Amitav Ghosh has written so much on imperial relations and imperial transactions in his fictions that he seems to have concentrated almost entirely on this aspect of our historical experience. Therefore it is always interesting to read him on the subject. Readers who have read In an Antique Land will remember his comments on imperialism over there. Another book that frequently examines issues of empire is Imam and the Indian. He has written several journalistic pieces on current affairs which also take up the question of imperial tendencies. Below I quote from an article that appeared in The Newyorker on 7.4.2003 and is available at his homepage here.
Empire cannot be the object of universal human aspirations. In a world run by empires, some people are rulers and some are the ruled: It is impossible to think of a situation where all peoples possess an empire. On the other hand, the idea of the nation-state, for all its failings, holds the great advantage that it can indeed be generalized to all peoples everywhere. The proposition that every human being should belong to a nation and that all nations should be equal is not a contradiction in terms, although it may well be utterly unfounded as a description of the real world.
It is precisely the exclusivism of empire that makes it a program for ever-increasing conflict. If the mark of success for a nation consists of the possession of an empire, then it follows that every nation that wants to achieve success must aspire to an empire. That is why the twentieth century was a period of such cataclysmic conflict: emergent powers like Germany and Japan wanted empires as proof of their success. Those who embrace the idea of empire frequently cite the advantages of an imperial peace over the disorder of the current world situation. This disregards the fact that the peace of the British, French and Austro-Hungarian empires was purchased at the cost of a destabiliza-tion so radical as to generate the two greatest conflicts in human history: the world wars. Because of the proliferation of weapons of mass destruction, there can be no doubt that a twenty-first-century empire would have consequences graver still.
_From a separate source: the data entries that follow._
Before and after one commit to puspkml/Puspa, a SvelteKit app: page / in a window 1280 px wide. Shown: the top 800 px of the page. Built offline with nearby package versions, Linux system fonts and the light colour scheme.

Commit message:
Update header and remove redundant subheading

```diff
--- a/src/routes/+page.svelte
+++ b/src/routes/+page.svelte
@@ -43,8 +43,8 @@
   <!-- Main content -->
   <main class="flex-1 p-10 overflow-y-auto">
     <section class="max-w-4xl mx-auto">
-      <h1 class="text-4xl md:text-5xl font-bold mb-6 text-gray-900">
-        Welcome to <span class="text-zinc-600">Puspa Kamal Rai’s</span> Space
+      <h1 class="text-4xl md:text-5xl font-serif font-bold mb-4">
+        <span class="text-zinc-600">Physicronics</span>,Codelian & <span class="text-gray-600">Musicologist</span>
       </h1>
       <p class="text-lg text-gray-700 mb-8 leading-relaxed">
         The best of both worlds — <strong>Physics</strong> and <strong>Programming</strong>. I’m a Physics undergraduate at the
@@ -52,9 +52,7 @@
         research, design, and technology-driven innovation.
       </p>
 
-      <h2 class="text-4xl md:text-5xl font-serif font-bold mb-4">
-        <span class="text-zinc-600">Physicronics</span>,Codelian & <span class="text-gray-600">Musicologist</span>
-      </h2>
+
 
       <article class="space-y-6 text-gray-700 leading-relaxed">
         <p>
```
An imperium also generates an unstoppable push toward overreach, which is one of the reasons it is a charter for destabilization. This is not only because of an empire’s inherent tendency to expand; there is another reason, so simple as often to go unnoticed. The knowledge that an imperial center can be induced to intervene in local disputes, at a certain price, is itself an incentive for lesser players to provoke intervention. I remember an occasion a few years ago when one of the leaders of a minor and utterly hopeless insurgency asked me: What kind of death toll do you think we need to get the United States to intervene here?
There can be no doubt that political catastrophes can often be prevented by multilateral intervention, and clearly such actions are sometimes necessary. But it is also true that in certain circumstances the very prospect of intervention can, as it were, become an incentive for the escalation of violence. The reason the idea of empire appeals to many liberals is that it appears to offer a means of bettering the world’s predicament. History shows us, unfortunately, that the road to empire is all too often paved with good intentions.